At long last, the US Army is replacing its outdated weapons, and the first in the list are the M9 Beretta pistols. These will make way for the new Modular Handgun System: the M17 and ‘compact’ M18 pistols.

Daily Mail UK reports that M9 entered the scene in 1986, and has been the main Weapon till now. These will be replaced by the M17 and M18 which are reported to be more accurate, easier to fire, and more lethal. This upgrade is taking place after 31 years.

Soldiers who have tested the new weapons are satisfied with the results and have confirmed their firing ability and ease of operation.

The need for a change

The US army is on a modernization spree, and edging out the M9 Beretta pistols is one of its actions. It is understandable because technological advances keep happening regularly, and one has to keep pace with the changing times to remain in contention. The new M17 and M18 handguns will replace the M9s under a $580 billion ten year contract with the manufacturer.

Incidentally, the new acquisitions are equipped with an external safety apart from self-illuminating lights which will be an advantage. It would help the soldiers when they might have to operate in low-light conditions.
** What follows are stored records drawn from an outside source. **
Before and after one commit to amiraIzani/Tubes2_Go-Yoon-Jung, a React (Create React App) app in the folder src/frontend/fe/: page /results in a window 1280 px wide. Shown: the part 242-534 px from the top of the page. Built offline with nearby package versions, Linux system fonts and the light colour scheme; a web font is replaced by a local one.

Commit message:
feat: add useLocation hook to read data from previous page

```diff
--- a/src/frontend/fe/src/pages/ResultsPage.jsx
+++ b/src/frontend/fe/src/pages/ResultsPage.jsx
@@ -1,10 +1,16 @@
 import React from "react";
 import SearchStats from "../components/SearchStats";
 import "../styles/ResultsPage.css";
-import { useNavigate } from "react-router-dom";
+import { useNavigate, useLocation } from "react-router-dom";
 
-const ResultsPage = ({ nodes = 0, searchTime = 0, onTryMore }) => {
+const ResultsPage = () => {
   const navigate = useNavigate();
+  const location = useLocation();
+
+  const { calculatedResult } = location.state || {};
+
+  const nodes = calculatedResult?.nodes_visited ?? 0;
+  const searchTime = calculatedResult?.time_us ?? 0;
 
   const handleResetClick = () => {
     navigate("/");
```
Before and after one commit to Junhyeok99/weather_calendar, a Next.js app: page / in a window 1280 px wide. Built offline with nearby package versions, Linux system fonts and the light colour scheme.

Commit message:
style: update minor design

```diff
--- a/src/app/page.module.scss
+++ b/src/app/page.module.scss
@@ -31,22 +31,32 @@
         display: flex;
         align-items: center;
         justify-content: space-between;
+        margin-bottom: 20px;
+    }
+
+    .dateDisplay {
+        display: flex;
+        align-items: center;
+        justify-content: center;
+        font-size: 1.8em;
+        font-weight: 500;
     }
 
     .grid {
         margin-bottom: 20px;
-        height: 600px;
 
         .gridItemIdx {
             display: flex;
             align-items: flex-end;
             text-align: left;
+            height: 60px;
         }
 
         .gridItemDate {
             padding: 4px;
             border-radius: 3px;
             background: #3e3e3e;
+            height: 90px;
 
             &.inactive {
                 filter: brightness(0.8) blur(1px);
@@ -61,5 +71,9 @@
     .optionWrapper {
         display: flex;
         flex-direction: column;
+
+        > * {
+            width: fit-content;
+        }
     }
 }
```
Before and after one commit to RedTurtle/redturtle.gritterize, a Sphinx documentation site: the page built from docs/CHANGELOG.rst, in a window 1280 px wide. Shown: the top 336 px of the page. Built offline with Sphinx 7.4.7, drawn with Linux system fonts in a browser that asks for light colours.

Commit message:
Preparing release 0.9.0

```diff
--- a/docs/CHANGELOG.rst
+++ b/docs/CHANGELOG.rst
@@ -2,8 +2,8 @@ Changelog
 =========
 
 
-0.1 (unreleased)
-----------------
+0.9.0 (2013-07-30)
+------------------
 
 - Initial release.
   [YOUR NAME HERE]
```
The new weapons also have other add-ons to help the soldiers discharge their duties better.

Sig Sauer is the manufacturer, and it won the contract after winning the modular handgun competition of the Army and Air Force.

Upgrade is necessary

The world is moving at a fast pace and, while the focus of the military is usually on upgrading the sophisticated battle tanks and missiles, there is very little priority assigned to simple weapons like handguns. That is, probably, the reason why the US Army has not bothered to change the M9 Beretta pistols for the last 31 years.

It has now taken a decision to go in for a more versatile weapon that has a better accuracy, tighter dispersion, and is easier to handle.

Modern day warfare involves weapons that are technologically advanced marvels, involving automation of a high order. A handgun or a pistol plays a minor role in any battle, hence the general perception is that they do not require upgrading.

However, manufacturers do upgrade these small arms, and the authorities have realized that the performance of the Army would improve if its arsenal is upgraded. In the opinion of Maj. Gen. Andrew P. Poppas, 101st Airborne Division (Air Assault) commander, in order to maintain a decisive edge over the opponents, it is necessary to have more powerful weapons that pack a punch.